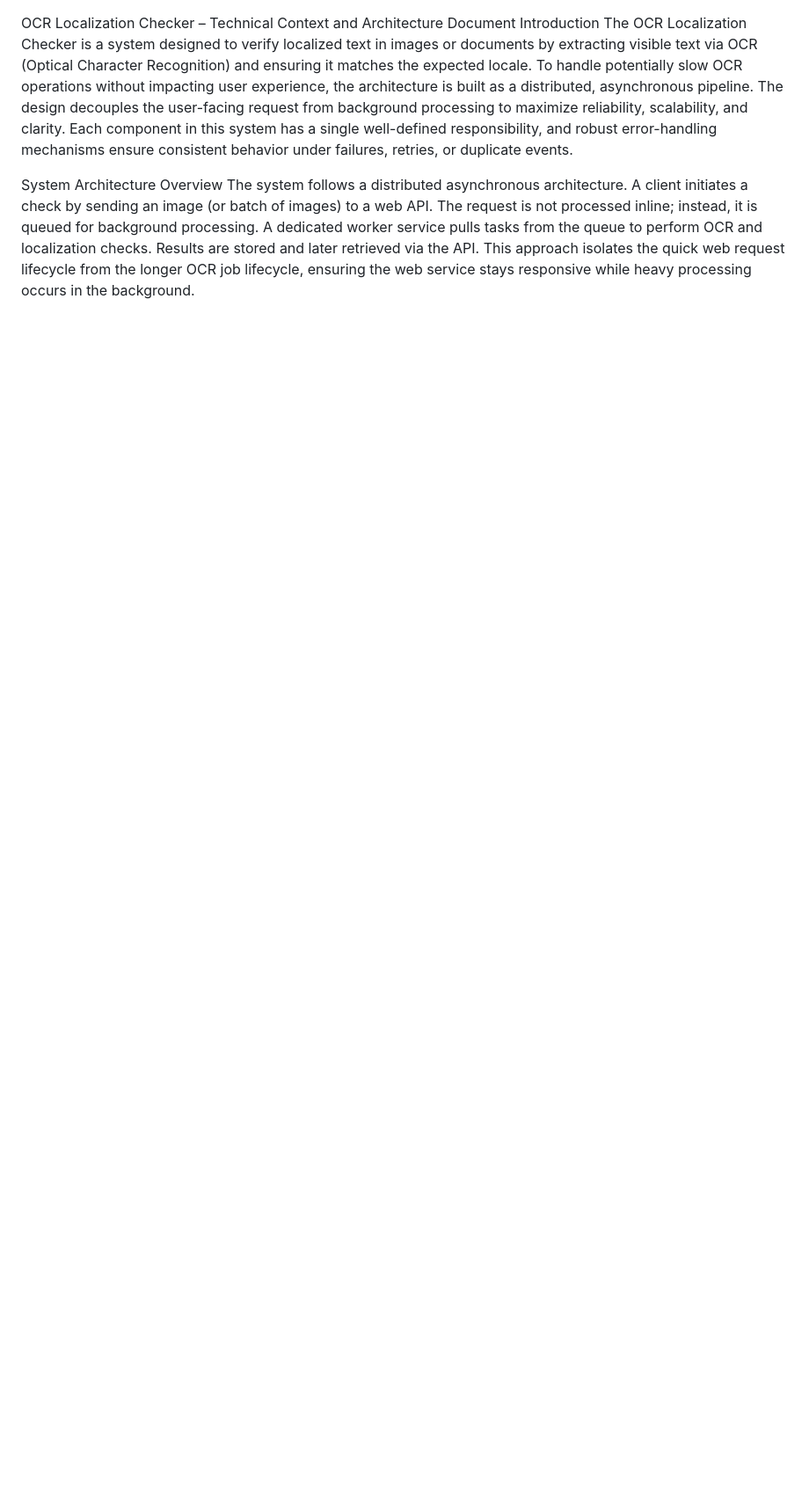
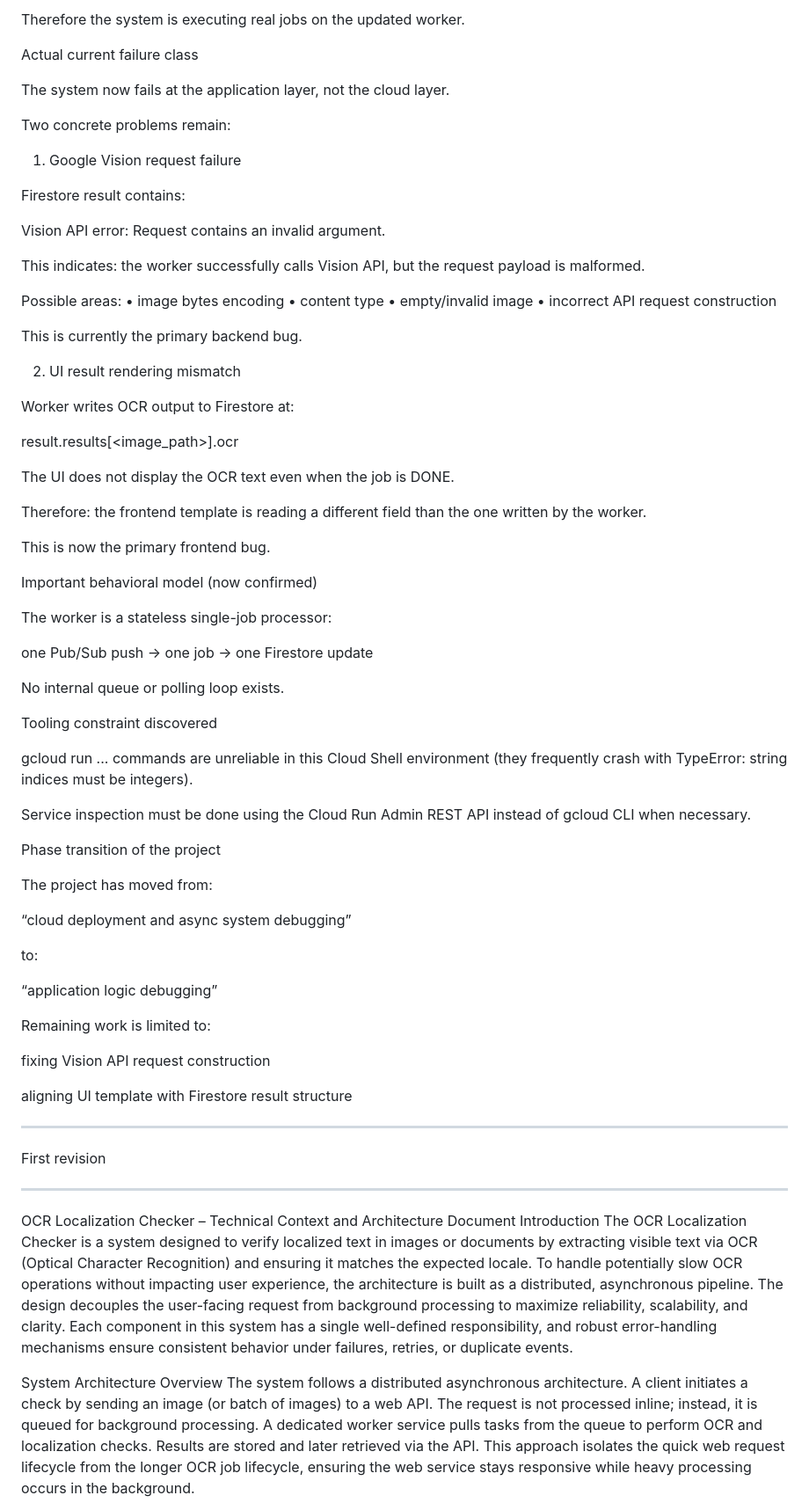
Before and after one commit to evinaeva/ocr-localization-checker, a Markdown page: PROJECT_CONTEXT.md, the part around one of its changes. Shown at 88% size. GitHub-like rendering; blank space fills up the shorter version.

Commit message:
Document system state and architectural updates
Updated PROJECT_CONTEXT with system state verification and architectural changes.

```diff
--- a/PROJECT_CONTEXT.md
+++ b/PROJECT_CONTEXT.md
@@ -1,3 +110,76 @@
+Therefore the system is executing real jobs on the updated worker.
+
+Actual current failure class
+
+The system now fails at the application layer, not the cloud layer.
+
+Two concrete problems remain:
+
+1. Google Vision request failure
+
+Firestore result contains:
+
+Vision API error: Request contains an invalid argument.
+
+This indicates:
+the worker successfully calls Vision API, but the request payload is malformed.
+
+Possible areas:
+• image bytes encoding
+• content type
+• empty/invalid image
+• incorrect API request construction
+
+This is currently the primary backend bug.
+
+2. UI result rendering mismatch
+
+Worker writes OCR output to Firestore at:
+
+result.results[<image_path>].ocr
+
+The UI does not display the OCR text even when the job is DONE.
+
+Therefore:
+the frontend template is reading a different field than the one written by the worker.
+
+This is now the primary frontend bug.
+
+Important behavioral model (now confirmed)
+
+The worker is a stateless single-job processor:
+
+one Pub/Sub push → one job → one Firestore update
+
+No internal queue or polling loop exists.
+
+Tooling constraint discovered
+
+gcloud run ... commands are unreliable in this Cloud Shell environment
+(they frequently crash with TypeError: string indices must be integers).
+
+Service inspection must be done using the Cloud Run Admin REST API instead of gcloud CLI when necessary.
+
+Phase transition of the project
+
+The project has moved from:
+
+“cloud deployment and async system debugging”
+
+to:
+
+“application logic debugging”
+
+Remaining work is limited to:
+
+fixing Vision API request construction
+
+aligning UI template with Firestore result structure
+
+__________________________________________________
+
+First revision
+__________________________________________________
 OCR Localization Checker – Technical Context
 and Architecture Document
 Introduction
```
Also changed, not shown: other parts of PROJECT_CONTEXT.md (+109 -0 lines).
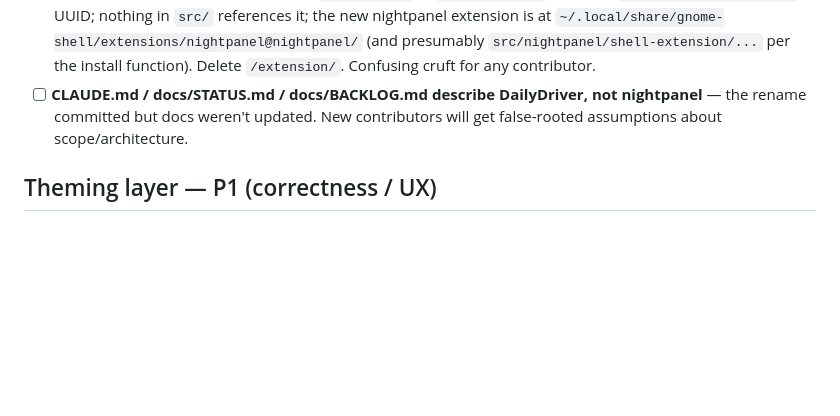
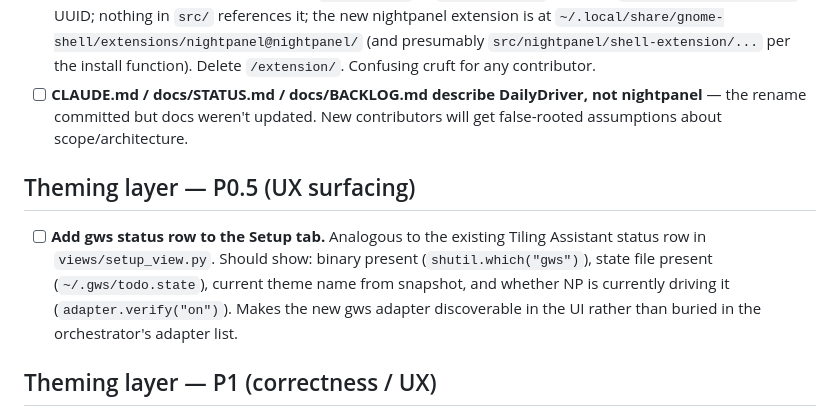
Before and after one commit to gregfelice/dailydriver, a Markdown page: docs/BACKLOG.md, the part around the change. Drawn GitHub-style; blank space fills up the shorter version.

Commit message:
backlog: add gws status row to Setup tab (P0.5 UX surfacing)
Analogous to the existing Tiling Assistant status row — surfaces the
new gws adapter in the UI so it's discoverable beyond the orchestrator
adapter list.

```diff
--- a/docs/BACKLOG.md
+++ b/docs/BACKLOG.md
@@ -18,6 +18,10 @@ Scope of latest audit (2026-05-25): orchestrator + adapter layer only. `window.p
 - [ ] **`_strip_np_block` relies on literal `"opacity: 0.35;\n}"` end-marker** — `adapters/gnome.py:125`. The day someone tweaks the gtk renderer's trailing rule (already happened with the recent `pkill nautilus` work), revert silently strips the wrong byte range and corrupts the user's `gtk.css`. Use a paired comment sentinel `/* nightpanel:start */ … /* nightpanel:end */`.
 - [ ] **Dead DailyDriver shell extension at `/extension/`** — `metadata.json` is the old `dailydriver-cheatsheet` UUID; nothing in `src/` references it; the new nightpanel extension is at `~/.local/share/gnome-shell/extensions/nightpanel@nightpanel/` (and presumably `src/nightpanel/shell-extension/...` per the install function). Delete `/extension/`. Confusing cruft for any contributor.
 - [ ] **CLAUDE.md / docs/STATUS.md / docs/BACKLOG.md describe DailyDriver, not nightpanel** — the rename committed but docs weren't updated. New contributors will get false-rooted assumptions about scope/architecture.
+
+## Theming layer — P0.5 (UX surfacing)
+
+- [ ] **Add gws status row to the Setup tab.** Analogous to the existing Tiling Assistant status row in `views/setup_view.py`. Should show: binary present (`shutil.which("gws")`), state file present (`~/.gws/todo.state`), current theme name from snapshot, and whether NP is currently driving it (`adapter.verify("on")`). Makes the new gws adapter discoverable in the UI rather than buried in the orchestrator's adapter list.
 
 ## Theming layer — P1 (correctness / UX)
 
```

:: What the task asks ::
With the pictures removed, set down every line of the listing above exactly.

:: Exercise solution ::
Before and after one commit to evinaeva/ocr-localization-checker, a Markdown page: PROJECT_CONTEXT.md, the part around one of its changes. Shown at 88% size. GitHub-like rendering; blank space fills up the shorter version.

Commit message:
Document system state and architectural updates
Updated PROJECT_CONTEXT with system state verification and architectural changes.

```diff
--- a/PROJECT_CONTEXT.md
+++ b/PROJECT_CONTEXT.md
@@ -1,3 +110,76 @@
+Therefore the system is executing real jobs on the updated worker.
+
+Actual current failure class
+
+The system now fails at the application layer, not the cloud layer.
+
+Two concrete problems remain:
+
+1. Google Vision request failure
+
+Firestore result contains:
+
+Vision API error: Request contains an invalid argument.
+
+This indicates:
+the worker successfully calls Vision API, but the request payload is malformed.
+
+Possible areas:
+• image bytes encoding
+• content type
+• empty/invalid image
+• incorrect API request construction
+
+This is currently the primary backend bug.
+
+2. UI result rendering mismatch
+
+Worker writes OCR output to Firestore at:
+
+result.results[<image_path>].ocr
+
+The UI does not display the OCR text even when the job is DONE.
+
+Therefore:
+the frontend template is reading a different field than the one written by the worker.
+
+This is now the primary frontend bug.
+
+Important behavioral model (now confirmed)
+
+The worker is a stateless single-job processor:
+
+one Pub/Sub push → one job → one Firestore update
+
+No internal queue or polling loop exists.
+
+Tooling constraint discovered
+
+gcloud run ... commands are unreliable in this Cloud Shell environment
+(they frequently crash with TypeError: string indices must be integers).
+
+Service inspection must be done using the Cloud Run Admin REST API instead of gcloud CLI when necessary.
+
+Phase transition of the project
+
+The project has moved from:
+
+“cloud deployment and async system debugging”
+
+to:
+
+“application logic debugging”
+
+Remaining work is limited to:
+
+fixing Vision API request construction
+
+aligning UI template with Firestore result structure
+
+__________________________________________________
+
+First revision
+__________________________________________________
 OCR Localization Checker – Technical Context
 and Architecture Document
 Introduction
```
Also changed, not shown: other parts of PROJECT_CONTEXT.md (+109 -0 lines).
Before and after one commit to gregfelice/dailydriver, a Markdown page: docs/BACKLOG.md, the part around the change. Drawn GitHub-style; blank space fills up the shorter version.

Commit message:
backlog: add gws status row to Setup tab (P0.5 UX surfacing)
Analogous to the existing Tiling Assistant status row — surfaces the
new gws adapter in the UI so it's discoverable beyond the orchestrator
adapter list.

```diff
--- a/docs/BACKLOG.md
+++ b/docs/BACKLOG.md
@@ -18,6 +18,10 @@ Scope of latest audit (2026-05-25): orchestrator + adapter layer only. `window.p
 - [ ] **`_strip_np_block` relies on literal `"opacity: 0.35;\n}"` end-marker** — `adapters/gnome.py:125`. The day someone tweaks the gtk renderer's trailing rule (already happened with the recent `pkill nautilus` work), revert silently strips the wrong byte range and corrupts the user's `gtk.css`. Use a paired comment sentinel `/* nightpanel:start */ … /* nightpanel:end */`.
 - [ ] **Dead DailyDriver shell extension at `/extension/`** — `metadata.json` is the old `dailydriver-cheatsheet` UUID; nothing in `src/` references it; the new nightpanel extension is at `~/.local/share/gnome-shell/extensions/nightpanel@nightpanel/` (and presumably `src/nightpanel/shell-extension/...` per the install function). Delete `/extension/`. Confusing cruft for any contributor.
 - [ ] **CLAUDE.md / docs/STATUS.md / docs/BACKLOG.md describe DailyDriver, not nightpanel** — the rename committed but docs weren't updated. New contributors will get false-rooted assumptions about scope/architecture.
+
+## Theming layer — P0.5 (UX surfacing)
+
+- [ ] **Add gws status row to the Setup tab.** Analogous to the existing Tiling Assistant status row in `views/setup_view.py`. Should show: binary present (`shutil.which("gws")`), state file present (`~/.gws/todo.state`), current theme name from snapshot, and whether NP is currently driving it (`adapter.verify("on")`). Makes the new gws adapter discoverable in the UI rather than buried in the orchestrator's adapter list.
 
 ## Theming layer — P1 (correctness / UX)
 
```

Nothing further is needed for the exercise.